But the writer is among those who were waiting for the Finnish genius Kaurismäki at the gate already when, in the mid-90s, he showed up at the Palazzo delle Esposizioni in Rome, to accompany a full-bodied retrospective of his works.
On the Italian screens, however, certain jewels he directed had passed like meteors, see the enchanting and melancholy Vita da bohème (1992).
But although his bewildered humor could be glimpsed there too, perhaps the peaks of insanity, madness and irreverence sometimes reached by the Kaurismäki were not so well known.
Well, the tasty Capitoline appointment also served to become familiar with these aspects, present both in his personality and in the most eccentric results of that filmography, so out of the box as to appear unique, inimitable.

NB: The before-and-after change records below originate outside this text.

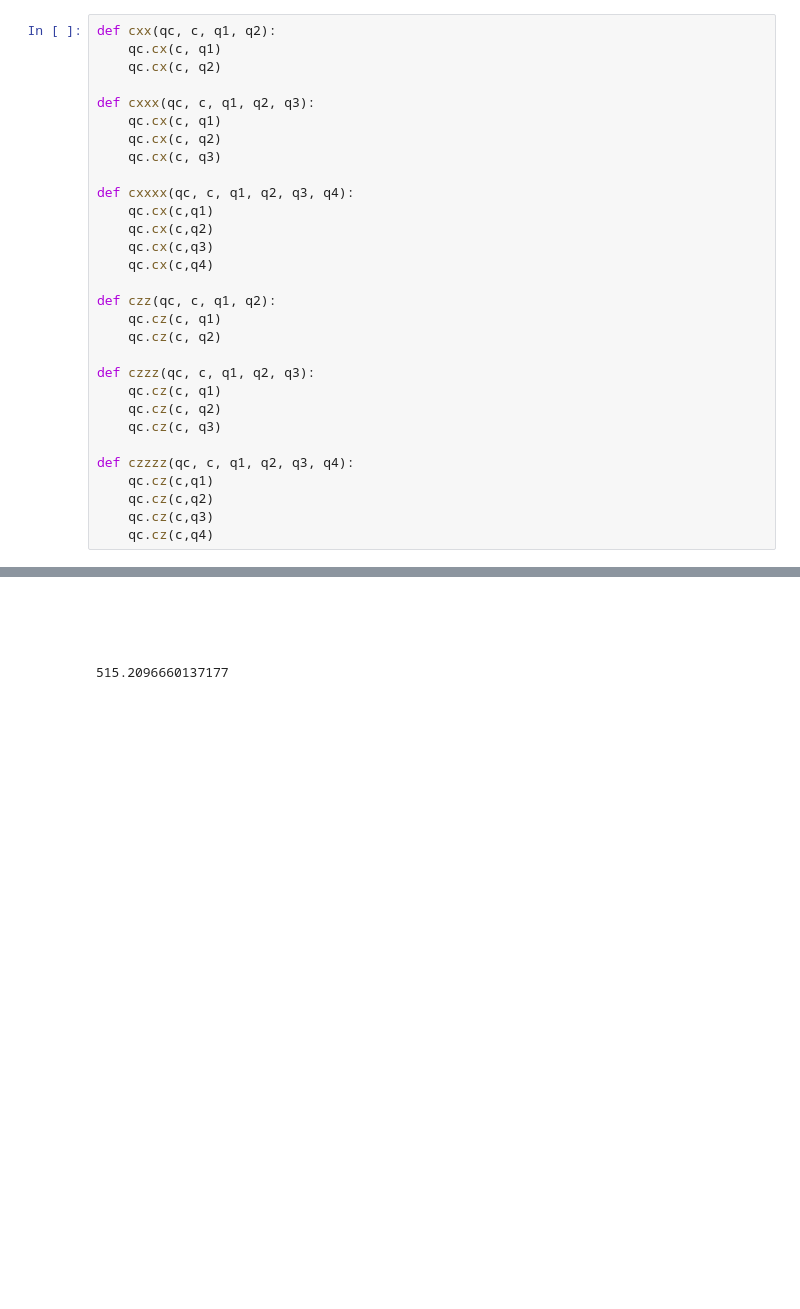
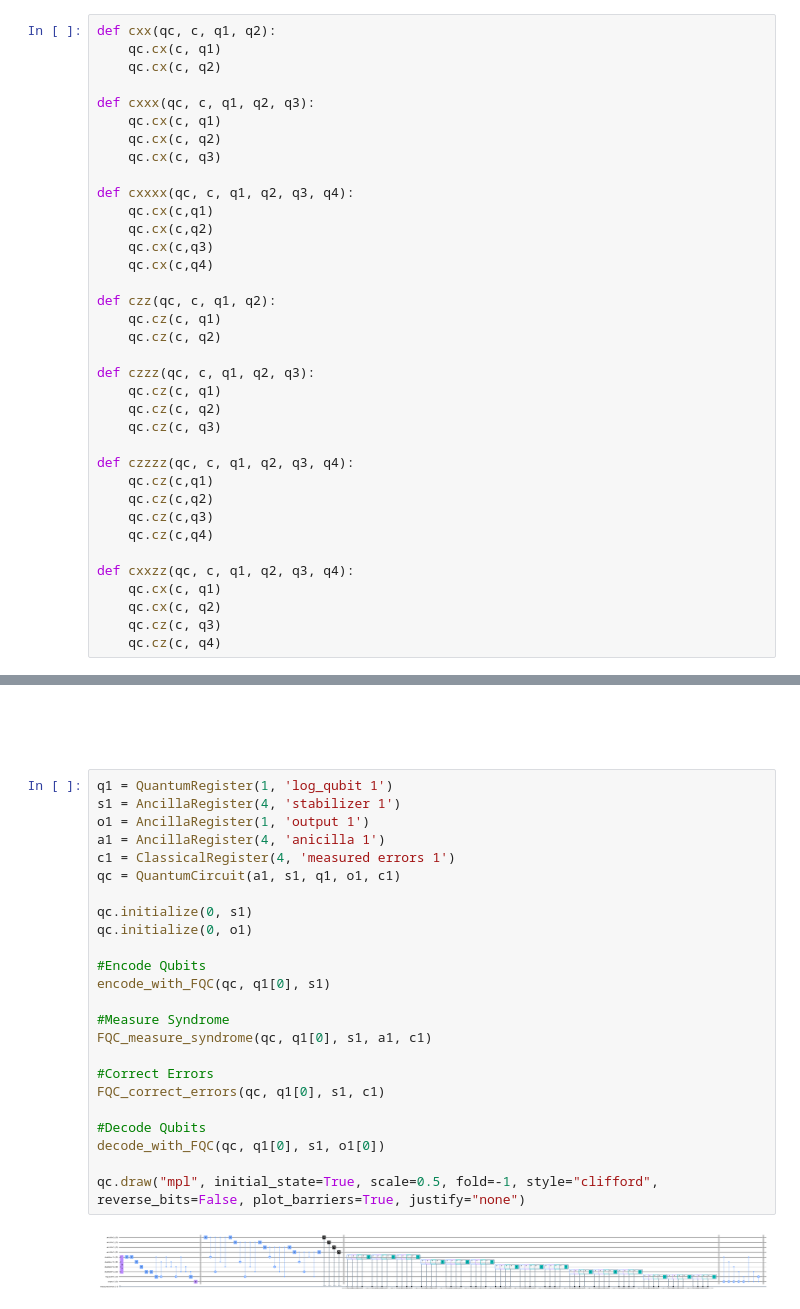
Before and after one commit to squid2010/ISEF2024-25, a Jupyter notebook: ISEF2024_5.ipynb, the cells around one changed output, grey strips where cells are left out. Cells and saved outputs as stored; diff of their text form; blank space fills up the shorter version.

Commit message:
added Five Qubit Code

```diff
--- a/ISEF2024_5.ipynb
+++ b/ISEF2024_5.ipynb
@@ -52,6 +52,12 @@ def czzzz(qc, c, q1, q2, q3, q4):
     qc.cz(c,q2)
     qc.cz(c,q3)
     qc.cz(c,q4)
+
+def cxxzz(qc, c, q1, q2, q3, q4):
+    qc.cx(c, q1)
+    qc.cx(c, q2)
+    qc.cz(c, q3)
+    qc.cz(c, q4)
 # %%
 def encode_with_shors(qc, log_reg, stab_reg):
     cxx(qc, log_reg[0], stab_reg[2], stab_reg[5])
@@ -591,6 +669,29 @@ plot_histogram(proc_results, filename="Results/steane.png")
 Five-qubit Error Correction Code
 </h3>
 # %%
+q1 = QuantumRegister(1, 'log_qubit 1')
+s1 = AncillaRegister(4, 'stabilizer 1')
+o1 = AncillaRegister(1, 'output 1')
+a1 = AncillaRegister(4, 'anicilla 1')
+c1 = ClassicalRegister(4, 'measured errors 1')
+qc = QuantumCircuit(a1, s1, q1, o1, c1)
+
+qc.initialize(0, s1)
+qc.initialize(0, o1)
+
+#Encode Qubits
+encode_with_FQC(qc, q1[0], s1)
+
+#Measure Syndrome
+FQC_measure_syndrome(qc, q1[0], s1, a1, c1)
+
+#Correct Errors
+FQC_correct_errors(qc, q1[0], s1, c1)
+
+#Decode Qubits
+decode_with_FQC(qc, q1[0], s1, o1[0])
+
+qc.draw("mpl", initial_state=True, scale=0.5, fold=-1, style="clifford", reverse_bits=False, plot_barriers=True, justify="none")
 # %% [output]
-515.2096660137177
+[figure, added]
 # %%
```
Also changed, not shown: parts of 6 cells of this notebook, 1 other file.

Let’s start with the man. Suffice it to say that at the highly anticipated meeting with the public Aki Kaurismäki did not want to start speaking, remaining silent in the face of the first questions, until several bottles of beer had been distributed among the speakers.
At first the organizers thought he was joking. But he continued to keep quiet.
And then those who hosted him had to resign themselves to ordering a lot of Peroni bottled at the museum bar, including the one that the undersigned, with a cheek that was immediately appreciated, managed to grab and get autographed on the label … Almost unique relic, in the panorama of autographs granted at festivals.
In short, there would seem to be a rush of healthy madness that from the Kaurismäki spreads slyly, spreading in the surrounding air as well as in his cinematic stories, in his surreal inventiveness, in his most absurd, stylized, improbable characters.
And this was even more evident at the beginning, when the refined black and white of a feature film like Calamari Union (1985) lent itself, for example, to host a noir fatally ethereal and bizarre.
Enough to deploy at the starting blocks 15 unscrewed, linked together by a delusional plan, fourteen of which have the name Frank and only one Pekka. Nobody worries, everything under control: the rest of the plot will in fact be no less crazy than the premises.
Kaurismaki’s short films
Yet, it is in the shorts that Kaurismäki’s extravagances are at their best, blending that eccentric and naive vein with a rebellious instinct. With the emergence of a frozen humor and with a musicality with sinuous, elegant features, albeit anchored to the picturesque estates. And the light-hearted rock of the Leningrad Cowboys . Rebellious tufts. Toe shoes.
Clothing and iconographic references mockingly halfway between Soviet mythology and the 1950s United States. The original Finnish band, muse of picaresque and zany films like the absolute cult Leningrad Cowboys Go America (1989) and the less fortunate sequel Leningrad Cowboys Meet Moses (1994), has also animated a fair supply of shorts and video clips, truly devilish sarabande, in able to slip with swashbuckling euphoria from the poignant ballad to daring reinterpretations of rock’n’roll classics.
And if Thru the Wire (1987) paraphrased the stereotypes of old Hollywood with class, Those Were the Days (1992) made fun of the charm of Paris and These Boots (1992) proposed a bizarre, colorful, irresistible counter-history of Finland in music, the most unforgettable of the stilettate had arrived at the very beginning of the imaginative tour: in 1986, to be precise, with Rocky VI . Or how to make the myth created by Sylvester Stallone creak with red stars, balalaike, sledges in the tundra and heavy punches!
Punches suffered in bursts and without an adequate reaction, to tell the truth, by the too thin American boxer. Until the much-desired catastrophe with stars and stripes. Evidently in Aki Kaurismäki the defeat suffered just a year earlier by the legendary Ivan Drago had not really gone down.
How could a Yankee grown up on burgers and coke overwhelm the energetic son of the steppe, who emerged powerfully in the shadow of the Kremlin? Heresy!
And to put things right he invented, with the complicity of the aforementioned Leningrad Cowboys, this crazy and stalwart parody, whose dry black and white drags the viewer into a stylized boxing revenge, which smacks of mockery from first to last framing. But with indisputable directorial skill, amplified by the overwhelming soundtrack and a very easy editing, both during the preparation of the match and in the grotesque scenes shot in the ring.
Rocky VI you can find it easily on Youtube and, whether you love Stallone or not, you cannot help but indulge in a grin, in the face of the tragicomic outcome of the challenge launched to his alter ego by the extremely effective, even if very crude, Soviet champion.